Your goal:
Every record should be written out again in full, with no character altered.

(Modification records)
-=-=-

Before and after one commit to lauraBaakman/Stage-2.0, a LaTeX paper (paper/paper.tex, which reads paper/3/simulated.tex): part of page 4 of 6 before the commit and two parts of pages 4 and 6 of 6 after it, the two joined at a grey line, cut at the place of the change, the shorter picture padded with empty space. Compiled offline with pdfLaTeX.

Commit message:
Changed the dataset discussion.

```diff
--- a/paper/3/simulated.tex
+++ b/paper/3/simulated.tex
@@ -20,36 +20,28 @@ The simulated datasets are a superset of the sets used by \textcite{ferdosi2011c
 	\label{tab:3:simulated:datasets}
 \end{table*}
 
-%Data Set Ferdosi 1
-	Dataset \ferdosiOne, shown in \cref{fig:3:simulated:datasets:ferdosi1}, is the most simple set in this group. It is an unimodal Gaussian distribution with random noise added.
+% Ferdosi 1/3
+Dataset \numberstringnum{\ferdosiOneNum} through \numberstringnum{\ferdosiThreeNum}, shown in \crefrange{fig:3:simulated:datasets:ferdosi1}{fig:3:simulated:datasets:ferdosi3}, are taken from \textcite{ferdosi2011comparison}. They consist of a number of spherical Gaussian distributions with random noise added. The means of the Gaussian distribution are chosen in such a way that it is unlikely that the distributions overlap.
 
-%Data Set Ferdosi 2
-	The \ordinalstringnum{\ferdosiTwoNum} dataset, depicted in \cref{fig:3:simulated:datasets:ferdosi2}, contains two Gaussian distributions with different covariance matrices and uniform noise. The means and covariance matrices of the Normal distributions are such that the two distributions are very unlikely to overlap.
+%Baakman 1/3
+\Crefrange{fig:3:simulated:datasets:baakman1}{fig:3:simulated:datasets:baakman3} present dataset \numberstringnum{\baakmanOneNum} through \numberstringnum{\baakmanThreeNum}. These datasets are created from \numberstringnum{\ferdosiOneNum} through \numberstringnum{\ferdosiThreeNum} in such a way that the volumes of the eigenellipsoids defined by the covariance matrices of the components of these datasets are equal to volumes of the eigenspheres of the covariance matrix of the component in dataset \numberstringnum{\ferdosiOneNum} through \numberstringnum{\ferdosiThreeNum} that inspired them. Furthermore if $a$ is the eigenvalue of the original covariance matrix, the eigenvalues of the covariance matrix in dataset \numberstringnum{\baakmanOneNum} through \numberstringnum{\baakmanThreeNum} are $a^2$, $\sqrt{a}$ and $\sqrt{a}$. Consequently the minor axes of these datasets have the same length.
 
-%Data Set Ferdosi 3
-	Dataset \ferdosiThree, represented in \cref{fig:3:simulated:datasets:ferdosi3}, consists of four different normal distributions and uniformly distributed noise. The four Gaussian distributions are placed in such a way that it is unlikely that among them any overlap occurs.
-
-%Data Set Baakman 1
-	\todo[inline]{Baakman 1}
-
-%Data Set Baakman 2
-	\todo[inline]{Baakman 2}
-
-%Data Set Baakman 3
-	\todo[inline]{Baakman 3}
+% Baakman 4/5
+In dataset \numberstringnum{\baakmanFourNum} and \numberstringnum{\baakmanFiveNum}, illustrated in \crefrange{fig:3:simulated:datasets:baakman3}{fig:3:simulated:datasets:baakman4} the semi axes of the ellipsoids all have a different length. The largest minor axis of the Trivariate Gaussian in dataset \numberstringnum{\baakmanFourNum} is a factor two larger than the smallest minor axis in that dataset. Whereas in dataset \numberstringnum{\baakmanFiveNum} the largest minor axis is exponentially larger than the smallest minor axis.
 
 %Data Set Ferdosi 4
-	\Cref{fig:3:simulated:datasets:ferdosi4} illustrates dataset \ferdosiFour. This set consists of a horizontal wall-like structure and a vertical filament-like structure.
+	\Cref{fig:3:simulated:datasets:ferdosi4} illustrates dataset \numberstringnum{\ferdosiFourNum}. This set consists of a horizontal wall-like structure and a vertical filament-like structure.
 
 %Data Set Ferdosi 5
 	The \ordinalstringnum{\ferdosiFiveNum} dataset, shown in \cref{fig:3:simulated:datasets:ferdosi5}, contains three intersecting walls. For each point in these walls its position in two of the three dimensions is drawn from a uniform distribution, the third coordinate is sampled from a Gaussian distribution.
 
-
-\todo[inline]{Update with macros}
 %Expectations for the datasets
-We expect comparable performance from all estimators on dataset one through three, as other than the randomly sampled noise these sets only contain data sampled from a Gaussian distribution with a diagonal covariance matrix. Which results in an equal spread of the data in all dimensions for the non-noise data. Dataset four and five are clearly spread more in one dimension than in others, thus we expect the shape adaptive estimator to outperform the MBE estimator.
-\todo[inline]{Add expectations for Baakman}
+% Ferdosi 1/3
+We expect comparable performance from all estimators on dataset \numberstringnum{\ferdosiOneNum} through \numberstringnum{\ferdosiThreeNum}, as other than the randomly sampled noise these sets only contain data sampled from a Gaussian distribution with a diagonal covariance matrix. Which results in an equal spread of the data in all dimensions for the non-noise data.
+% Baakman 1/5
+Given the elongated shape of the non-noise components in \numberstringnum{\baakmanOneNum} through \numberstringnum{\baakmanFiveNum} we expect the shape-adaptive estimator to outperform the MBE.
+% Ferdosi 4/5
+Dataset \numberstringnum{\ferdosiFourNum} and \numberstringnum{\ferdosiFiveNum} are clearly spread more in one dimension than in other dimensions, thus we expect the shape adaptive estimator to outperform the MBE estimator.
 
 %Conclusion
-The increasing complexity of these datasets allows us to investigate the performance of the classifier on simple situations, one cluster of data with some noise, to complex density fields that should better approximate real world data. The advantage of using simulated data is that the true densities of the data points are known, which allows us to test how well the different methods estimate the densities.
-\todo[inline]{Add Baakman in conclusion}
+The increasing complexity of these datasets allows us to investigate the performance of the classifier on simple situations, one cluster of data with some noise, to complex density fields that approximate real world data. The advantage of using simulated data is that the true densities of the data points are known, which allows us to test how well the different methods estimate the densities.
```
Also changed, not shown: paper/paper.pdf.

-=-=-

Completed exercise:
Before and after one commit to lauraBaakman/Stage-2.0, a LaTeX paper (paper/paper.tex, which reads paper/3/simulated.tex): part of page 4 of 6 before the commit and two parts of pages 4 and 6 of 6 after it, the two joined at a grey line, cut at the place of the change, the shorter picture padded with empty space. Compiled offline with pdfLaTeX.

Commit message:
Changed the dataset discussion.

```diff
--- a/paper/3/simulated.tex
+++ b/paper/3/simulated.tex
@@ -20,36 +20,28 @@ The simulated datasets are a superset of the sets used by \textcite{ferdosi2011c
 	\label{tab:3:simulated:datasets}
 \end{table*}
 
-%Data Set Ferdosi 1
-	Dataset \ferdosiOne, shown in \cref{fig:3:simulated:datasets:ferdosi1}, is the most simple set in this group. It is an unimodal Gaussian distribution with random noise added.
+% Ferdosi 1/3
+Dataset \numberstringnum{\ferdosiOneNum} through \numberstringnum{\ferdosiThreeNum}, shown in \crefrange{fig:3:simulated:datasets:ferdosi1}{fig:3:simulated:datasets:ferdosi3}, are taken from \textcite{ferdosi2011comparison}. They consist of a number of spherical Gaussian distributions with random noise added. The means of the Gaussian distribution are chosen in such a way that it is unlikely that the distributions overlap.
 
-%Data Set Ferdosi 2
-	The \ordinalstringnum{\ferdosiTwoNum} dataset, depicted in \cref{fig:3:simulated:datasets:ferdosi2}, contains two Gaussian distributions with different covariance matrices and uniform noise. The means and covariance matrices of the Normal distributions are such that the two distributions are very unlikely to overlap.
+%Baakman 1/3
+\Crefrange{fig:3:simulated:datasets:baakman1}{fig:3:simulated:datasets:baakman3} present dataset \numberstringnum{\baakmanOneNum} through \numberstringnum{\baakmanThreeNum}. These datasets are created from \numberstringnum{\ferdosiOneNum} through \numberstringnum{\ferdosiThreeNum} in such a way that the volumes of the eigenellipsoids defined by the covariance matrices of the components of these datasets are equal to volumes of the eigenspheres of the covariance matrix of the component in dataset \numberstringnum{\ferdosiOneNum} through \numberstringnum{\ferdosiThreeNum} that inspired them. Furthermore if $a$ is the eigenvalue of the original covariance matrix, the eigenvalues of the covariance matrix in dataset \numberstringnum{\baakmanOneNum} through \numberstringnum{\baakmanThreeNum} are $a^2$, $\sqrt{a}$ and $\sqrt{a}$. Consequently the minor axes of these datasets have the same length.
 
-%Data Set Ferdosi 3
-	Dataset \ferdosiThree, represented in \cref{fig:3:simulated:datasets:ferdosi3}, consists of four different normal distributions and uniformly distributed noise. The four Gaussian distributions are placed in such a way that it is unlikely that among them any overlap occurs.
-
-%Data Set Baakman 1
-	\todo[inline]{Baakman 1}
-
-%Data Set Baakman 2
-	\todo[inline]{Baakman 2}
-
-%Data Set Baakman 3
-	\todo[inline]{Baakman 3}
+% Baakman 4/5
+In dataset \numberstringnum{\baakmanFourNum} and \numberstringnum{\baakmanFiveNum}, illustrated in \crefrange{fig:3:simulated:datasets:baakman3}{fig:3:simulated:datasets:baakman4} the semi axes of the ellipsoids all have a different length. The largest minor axis of the Trivariate Gaussian in dataset \numberstringnum{\baakmanFourNum} is a factor two larger than the smallest minor axis in that dataset. Whereas in dataset \numberstringnum{\baakmanFiveNum} the largest minor axis is exponentially larger than the smallest minor axis.
 
 %Data Set Ferdosi 4
-	\Cref{fig:3:simulated:datasets:ferdosi4} illustrates dataset \ferdosiFour. This set consists of a horizontal wall-like structure and a vertical filament-like structure.
+	\Cref{fig:3:simulated:datasets:ferdosi4} illustrates dataset \numberstringnum{\ferdosiFourNum}. This set consists of a horizontal wall-like structure and a vertical filament-like structure.
 
 %Data Set Ferdosi 5
 	The \ordinalstringnum{\ferdosiFiveNum} dataset, shown in \cref{fig:3:simulated:datasets:ferdosi5}, contains three intersecting walls. For each point in these walls its position in two of the three dimensions is drawn from a uniform distribution, the third coordinate is sampled from a Gaussian distribution.
 
-
-\todo[inline]{Update with macros}
 %Expectations for the datasets
-We expect comparable performance from all estimators on dataset one through three, as other than the randomly sampled noise these sets only contain data sampled from a Gaussian distribution with a diagonal covariance matrix. Which results in an equal spread of the data in all dimensions for the non-noise data. Dataset four and five are clearly spread more in one dimension than in others, thus we expect the shape adaptive estimator to outperform the MBE estimator.
-\todo[inline]{Add expectations for Baakman}
+% Ferdosi 1/3
+We expect comparable performance from all estimators on dataset \numberstringnum{\ferdosiOneNum} through \numberstringnum{\ferdosiThreeNum}, as other than the randomly sampled noise these sets only contain data sampled from a Gaussian distribution with a diagonal covariance matrix. Which results in an equal spread of the data in all dimensions for the non-noise data.
+% Baakman 1/5
+Given the elongated shape of the non-noise components in \numberstringnum{\baakmanOneNum} through \numberstringnum{\baakmanFiveNum} we expect the shape-adaptive estimator to outperform the MBE.
+% Ferdosi 4/5
+Dataset \numberstringnum{\ferdosiFourNum} and \numberstringnum{\ferdosiFiveNum} are clearly spread more in one dimension than in other dimensions, thus we expect the shape adaptive estimator to outperform the MBE estimator.
 
 %Conclusion
-The increasing complexity of these datasets allows us to investigate the performance of the classifier on simple situations, one cluster of data with some noise, to complex density fields that should better approximate real world data. The advantage of using simulated data is that the true densities of the data points are known, which allows us to test how well the different methods estimate the densities.
-\todo[inline]{Add Baakman in conclusion}
+The increasing complexity of these datasets allows us to investigate the performance of the classifier on simple situations, one cluster of data with some noise, to complex density fields that approximate real world data. The advantage of using simulated data is that the true densities of the data points are known, which allows us to test how well the different methods estimate the densities.
```
Also changed, not shown: paper/paper.pdf.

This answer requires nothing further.